Our first stop was the city of Quito where we stayed for about a week. While in Quito we stayed in the downtown district of La Mariscal – an area full of activity and night life – although with two small kids walking by all the nightclubs in the evening prompted a few jokes from the guys on the street corner trying to get clients into their respective clubs.
While in Quito we took care of needed immigration paperwork and met the people at the Fulbright office – everyone was so welcoming and I am excited to be part of this cultural exchange! Also had the opportunity to visit with my collaborator Dr. Gonzalo Rivas at my host university (Universidad San Francisco de Quito) to work on logistical aspects of our project and I was able to give a talk to the science faculty introducing myself and my project.
We spent time seeing some of the sites around Quito. We visited the historic downtown and the Panecillo where there are fantastic views of the city. We also visited Parque La Carolina, the botanical garden and vivarium (herpetarium). Much of our wanderings around the city saw us walking in the rain. We are here during winter which means it is warm, but it rains a lot, which is actually a nice change from the cold and snow at home, so that has been fun. We also visited “Mitad del Mundo”, marking the point of the Equator and like any good tourist we had to place one foot in the Northern hemisphere and one in the Southern hemisphere. Aurea and I had visited here 14 years ago on a quick trip we made to Ecuador and it was nice to be back with our kids. We also visited a extinct volcanic crater, Pululahua where people are now practicing agriculture due to the fertile soils at the bottom of the crater. However one has to wonder what if the volcano decides to wake up one day…. for now it’s a paradise and looks like a wonderful place to live.
After a week in the capital we headed to the Galapagos Islands. We will be back to Quito in mid-March. Our flight left Quito with a short stop in the port city of Guayaquil. After a couple hours we arrived at Isla Baltra.
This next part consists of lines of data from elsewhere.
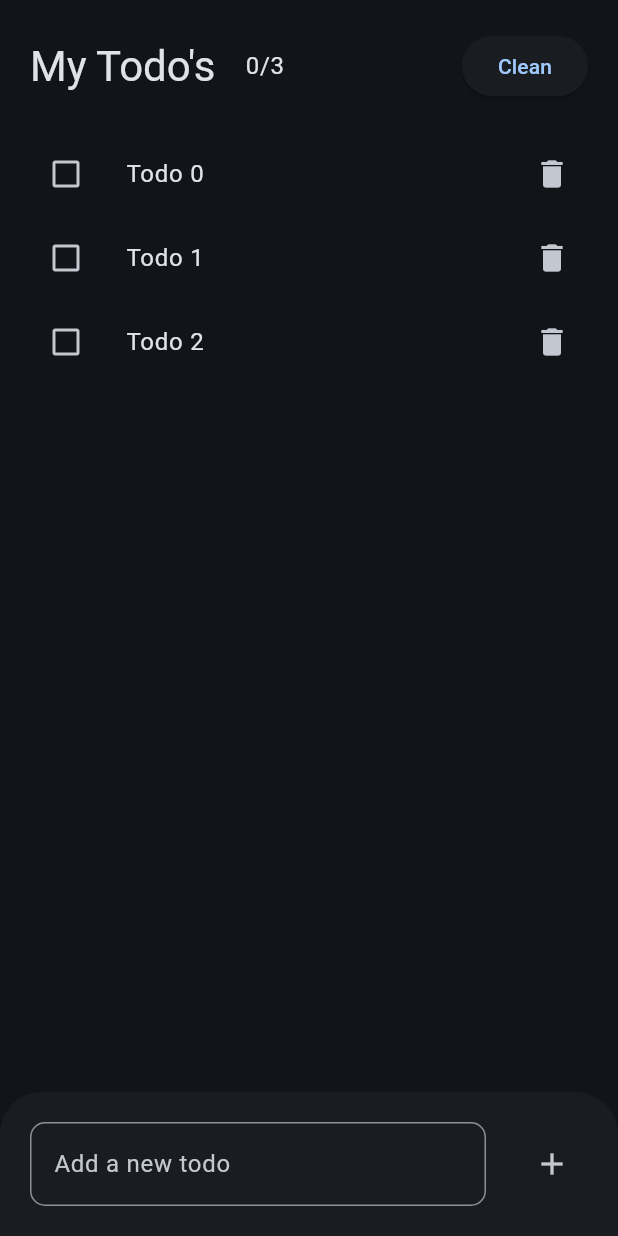
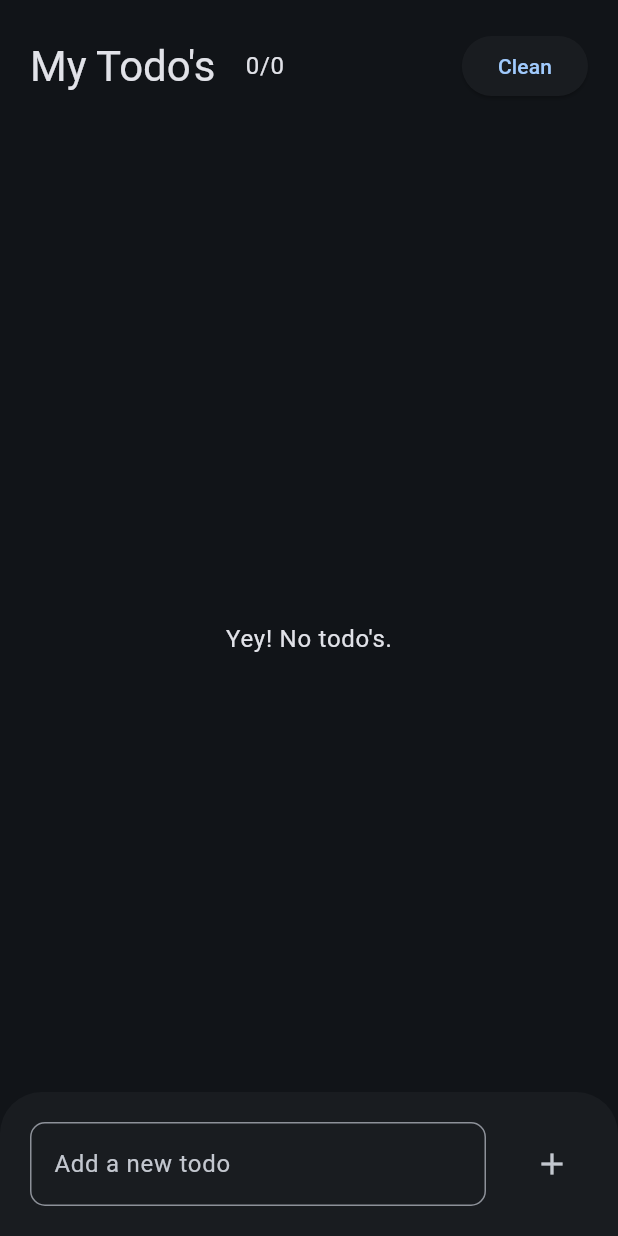
Before and after one commit to amyr11/Kaka-Cellphone-Mo-Yan-Demo, a Flutter app: the screen it shows after launch, on a phone screen of 412 x 824 dp. Run offline on Flutter 3.47's test engine with Material 3 defaults, Android fonts, the phone set to English and light mode, and no system bars.

Commit message:
fix: add widgets to SafeArea; do not put todo when textfield empty; add onSubmitted implementation;

```diff
--- a/lib/main.dart
+++ b/lib/main.dart
@@ -60,17 +60,6 @@ List<Todo> todos = [];
 class _MyHomePageState extends State<MyHomePage> {
   final TextEditingController _controller = TextEditingController();
 
-  @override
-  void initState() {
-    super.initState();
-
-    for (int i = 0; i < 3; i++) {
-      _addTodo(
-        "Todo $i",
-      );
-    }
-  }
-
   void _onCleanButtonPressed() {
     setState(() {
       todos.removeWhere((todo) => todo.isCompleted);
@@ -107,6 +96,10 @@ class _MyHomePageState extends State<MyHomePage> {
   }
 
   void _onAddButtonPressed() {
+    if (_controller.text.isEmpty) {
+      return;
+    }
+
     setState(() {
       _addTodo(
         _controller.text,
@@ -133,7 +126,8 @@ class _MyHomePageState extends State<MyHomePage> {
   @override
   Widget build(BuildContext context) {
     return Scaffold(
-      body: Padding(
+      body: SafeArea(
+        child: Padding(
           padding: const EdgeInsets.all(20),
           child: Column(
             crossAxisAlignment: CrossAxisAlignment.start,
@@ -190,12 +184,16 @@ class _MyHomePageState extends State<MyHomePage> {
             ],
           ),
         ),
+      ),
       bottomSheet: Padding(
         padding: const EdgeInsets.all(20),
         child: Row(
           children: [
             Expanded(
               child: TextField(
+                onSubmitted: (value) {
+                  _onAddButtonPressed();
+                },
                 controller: _controller,
                 decoration: InputDecoration(
                   hintText: "Add a new todo",
@@ -239,6 +237,7 @@ class _TodoItemState extends State<TodoItem> {
   @override
   Widget build(BuildContext context) {
     return ListTile(
+      visualDensity: VisualDensity.comfortable,
       contentPadding: EdgeInsets.zero,
       title: Text(
         widget.todo.title,
@@ -255,7 +254,7 @@ class _TodoItemState extends State<TodoItem> {
         },
       ),
       trailing: IconButton(
-        icon: const Icon(Icons.delete),
+        icon: const Icon(Icons.close),
         onPressed: () {
           widget.onDeleted(widget.todo);
         },
```
Lines whose indentation alone changed are shown as unchanged.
Movement of materials into the islands is highly controlled due to the fragile ecosystem. All luggage is searched for biological materials and all carry-on luggage was fumigated a little before we landed. Introduced insect pests can turn into a plague and in the past have had disastrous effects on native wildlife. From the airport we took a bus south to a small straight of water separating Islas Baltra and Santa Cruz. A short boat ride across the straight and then a taxi ride across the island of Santa Cruz took us to our final destination Puerto Ayora, the largest settlement in the islands. We are now living in a small house a few minutes from the beach and started our exploration of the islands.
Our first few days in the Galapagos saw us learning our way around the town of Puerto Ayora and starting to explore the island of Santa Cruz. We visited the Charles Darwin Research Center where I will be doing some work. We’ve seen some giant tortoises, visited lava tubes, and ventured to some beaches were the marine iguanas are so used to people that they seem to pose for the pictures.